“Today’s ‘compromise’ is the same old recycled rhetoric, lies, and backtracking that we’ve come to expect from Donald Trump,” Rep. Raul Grijalva said. “Once again, he used his presidential pulpit to falsely characterize the borderlands as dens of crime and horror while refusing to acknowledge the role his policies have played in creating the humanitarian crisis we see at the border today.”
Grijalva, whose district spans from Nogales to the California border, said the man known for the “Art of the Deal” failed to live up to his reputation with his address Saturday, offering a “half-baked solution” to Congress.
“Throughout his entire presidency, Trump has repeatedly demonstrated his inability to negotiate in good faith. Time and time again, he’s used dreamers, TPS (Temporary Protected Status) recipients, and families seeking asylum as pawns in a sick game to get his ridiculous wall for his shrinking base,” Grijalva said.
“Talk about reforming our immigration system rings hollow when congressional Republicans — long before Trump entered office — repeatedly killed attempts at comprehensive immigration reform.”
The Tucson Democrat said Republicans need to acknowledge that they have long fought proposed fixes to border security, noting the GOP opposed the “Gang of Eight” immigration proposal back when it emerged in 2013.

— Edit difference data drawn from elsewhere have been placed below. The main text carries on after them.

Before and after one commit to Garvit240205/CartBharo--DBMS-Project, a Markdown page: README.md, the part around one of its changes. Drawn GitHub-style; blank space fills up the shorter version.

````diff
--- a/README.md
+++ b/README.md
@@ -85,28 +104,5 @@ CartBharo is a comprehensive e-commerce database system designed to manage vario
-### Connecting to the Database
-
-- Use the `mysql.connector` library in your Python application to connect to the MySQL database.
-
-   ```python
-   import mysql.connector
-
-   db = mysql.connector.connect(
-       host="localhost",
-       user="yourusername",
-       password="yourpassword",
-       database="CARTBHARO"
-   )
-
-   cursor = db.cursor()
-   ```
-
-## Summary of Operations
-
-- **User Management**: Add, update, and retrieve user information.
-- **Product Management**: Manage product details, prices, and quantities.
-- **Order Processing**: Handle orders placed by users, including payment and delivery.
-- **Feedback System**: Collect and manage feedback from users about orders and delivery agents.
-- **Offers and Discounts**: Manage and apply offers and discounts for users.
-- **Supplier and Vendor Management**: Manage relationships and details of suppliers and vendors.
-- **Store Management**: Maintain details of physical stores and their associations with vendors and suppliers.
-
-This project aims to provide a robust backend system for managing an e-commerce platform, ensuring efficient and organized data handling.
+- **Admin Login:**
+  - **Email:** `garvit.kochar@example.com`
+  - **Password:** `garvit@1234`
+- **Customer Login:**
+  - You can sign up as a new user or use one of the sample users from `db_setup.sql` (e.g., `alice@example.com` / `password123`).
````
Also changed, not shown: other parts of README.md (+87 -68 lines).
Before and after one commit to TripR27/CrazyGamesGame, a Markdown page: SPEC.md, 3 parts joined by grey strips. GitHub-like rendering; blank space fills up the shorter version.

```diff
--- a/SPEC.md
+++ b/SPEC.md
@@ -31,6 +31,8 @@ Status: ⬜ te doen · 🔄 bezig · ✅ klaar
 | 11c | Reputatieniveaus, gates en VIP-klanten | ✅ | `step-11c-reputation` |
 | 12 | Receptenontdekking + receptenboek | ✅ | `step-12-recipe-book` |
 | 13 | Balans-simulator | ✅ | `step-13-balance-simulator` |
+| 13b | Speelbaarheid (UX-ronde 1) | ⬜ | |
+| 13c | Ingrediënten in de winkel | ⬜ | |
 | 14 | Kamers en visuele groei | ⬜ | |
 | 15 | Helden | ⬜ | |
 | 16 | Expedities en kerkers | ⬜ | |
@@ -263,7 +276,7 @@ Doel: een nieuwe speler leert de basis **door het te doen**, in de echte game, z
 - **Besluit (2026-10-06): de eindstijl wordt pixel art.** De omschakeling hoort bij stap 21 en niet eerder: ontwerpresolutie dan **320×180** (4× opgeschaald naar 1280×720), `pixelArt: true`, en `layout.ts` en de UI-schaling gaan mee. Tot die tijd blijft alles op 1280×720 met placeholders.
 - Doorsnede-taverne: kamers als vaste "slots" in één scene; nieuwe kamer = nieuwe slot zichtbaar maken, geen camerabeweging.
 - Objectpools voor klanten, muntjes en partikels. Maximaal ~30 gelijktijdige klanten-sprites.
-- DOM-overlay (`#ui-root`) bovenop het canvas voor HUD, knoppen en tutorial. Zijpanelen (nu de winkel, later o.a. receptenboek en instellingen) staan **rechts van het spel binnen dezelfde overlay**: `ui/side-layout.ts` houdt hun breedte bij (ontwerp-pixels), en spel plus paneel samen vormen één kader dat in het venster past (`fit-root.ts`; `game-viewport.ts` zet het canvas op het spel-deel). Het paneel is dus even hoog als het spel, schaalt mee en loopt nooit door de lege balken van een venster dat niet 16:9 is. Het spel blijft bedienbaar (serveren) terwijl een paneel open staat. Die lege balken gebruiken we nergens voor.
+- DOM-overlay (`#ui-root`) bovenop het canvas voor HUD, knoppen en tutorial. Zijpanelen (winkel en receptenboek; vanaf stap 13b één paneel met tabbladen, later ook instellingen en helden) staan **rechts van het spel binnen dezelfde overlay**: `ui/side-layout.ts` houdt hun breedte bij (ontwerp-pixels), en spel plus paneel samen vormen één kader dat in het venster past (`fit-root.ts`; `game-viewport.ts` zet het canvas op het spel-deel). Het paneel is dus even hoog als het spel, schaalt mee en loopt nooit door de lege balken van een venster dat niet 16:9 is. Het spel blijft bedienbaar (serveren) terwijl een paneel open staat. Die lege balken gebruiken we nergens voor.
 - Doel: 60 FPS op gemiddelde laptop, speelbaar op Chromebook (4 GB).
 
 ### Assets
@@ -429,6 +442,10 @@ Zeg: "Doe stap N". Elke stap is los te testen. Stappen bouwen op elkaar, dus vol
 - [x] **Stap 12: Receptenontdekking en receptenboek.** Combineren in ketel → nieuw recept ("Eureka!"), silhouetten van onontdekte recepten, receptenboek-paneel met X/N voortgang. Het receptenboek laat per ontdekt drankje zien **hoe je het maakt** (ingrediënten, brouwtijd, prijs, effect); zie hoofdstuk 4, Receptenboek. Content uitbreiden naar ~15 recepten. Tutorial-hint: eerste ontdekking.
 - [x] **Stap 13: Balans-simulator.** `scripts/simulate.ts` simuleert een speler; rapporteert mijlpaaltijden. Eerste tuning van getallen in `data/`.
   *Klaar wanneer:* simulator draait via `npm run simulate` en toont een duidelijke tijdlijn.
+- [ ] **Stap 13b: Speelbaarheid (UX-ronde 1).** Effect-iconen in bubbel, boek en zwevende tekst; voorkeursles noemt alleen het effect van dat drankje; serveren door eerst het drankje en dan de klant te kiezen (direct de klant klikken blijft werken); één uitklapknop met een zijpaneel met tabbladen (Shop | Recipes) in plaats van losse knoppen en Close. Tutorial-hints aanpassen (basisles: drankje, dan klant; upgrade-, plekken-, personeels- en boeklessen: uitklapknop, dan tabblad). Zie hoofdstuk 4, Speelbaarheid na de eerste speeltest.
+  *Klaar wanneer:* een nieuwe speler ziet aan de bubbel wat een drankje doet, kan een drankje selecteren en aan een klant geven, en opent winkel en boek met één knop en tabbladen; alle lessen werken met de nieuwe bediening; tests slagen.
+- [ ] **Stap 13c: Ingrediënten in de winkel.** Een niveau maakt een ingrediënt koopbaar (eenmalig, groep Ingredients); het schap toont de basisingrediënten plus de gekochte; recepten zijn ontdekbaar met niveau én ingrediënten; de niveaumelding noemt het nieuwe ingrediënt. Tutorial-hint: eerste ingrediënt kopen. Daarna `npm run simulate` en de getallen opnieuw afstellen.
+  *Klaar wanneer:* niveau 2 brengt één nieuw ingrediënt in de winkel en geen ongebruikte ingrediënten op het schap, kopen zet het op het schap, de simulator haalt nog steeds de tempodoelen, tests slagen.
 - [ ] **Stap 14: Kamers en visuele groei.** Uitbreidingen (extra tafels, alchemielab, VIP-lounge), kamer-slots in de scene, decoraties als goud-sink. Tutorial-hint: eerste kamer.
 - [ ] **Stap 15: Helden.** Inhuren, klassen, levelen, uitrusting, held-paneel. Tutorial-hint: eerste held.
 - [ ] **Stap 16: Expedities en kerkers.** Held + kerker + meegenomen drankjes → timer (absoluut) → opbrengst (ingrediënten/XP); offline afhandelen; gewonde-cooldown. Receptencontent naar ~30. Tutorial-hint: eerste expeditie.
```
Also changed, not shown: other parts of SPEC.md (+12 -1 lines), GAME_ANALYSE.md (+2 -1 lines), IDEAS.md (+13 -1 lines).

“Republicans cannot wash their hands on the issue,” Grijalva said.
The House is ready to seriously discuss hiring more customs agents, modernizing the ports of entry and a path forward for dreamers and TPS recipients, but Trump must end the shutdown first, he said.
“Democrats are ready to work across the aisle on these issues, but only when President Trump reopens the government and stops holding government funding, federal workers and dreamers hostage for his vanity wall,” he added.
Rep. Ann Kirkpatrick said Trump’s proposal shows that Republicans like Trump and Senate Majority Leader Mitch McConnell do not understand how the federal shutdown is hurting the economy.
“Mitch McConnell and President Trump don’t realize the harm of the shutdown,” Kirkpatrick said.
A proposal to give temporary status to Deferred Action for Childhood Arrivals recipients isn’t enough, she said.
“We’ve got to have permanent protection,” she said.
The Tucson Democrat says if the shutdown continues, federal workers might leave, taking jobs in the private sector.
“Employees are going to quit their jobs,” Kirkpatrick said.
Rep. Tom O’Halleran, whose district spans from the northernmost part of Tucson to the Utah border, said discussions on how to secure the border could proceed only when the federal government shutdown is over.
“We have an obligation to protect our borders, and we can do it by investing in our Border Patrol agents and smart 21st-century security technology. We must also address our broken immigration system and give dreamers stability,” O’Halleran said. “Once we reopen the federal government and get hundreds of thousands of employees back to their paying jobs, we can begin those negotiations.”
Representatives for Arizona Sens. Kyrsten Sinema and Martha McSally did not respond to requests from the Arizona Daily Star for comment Saturday.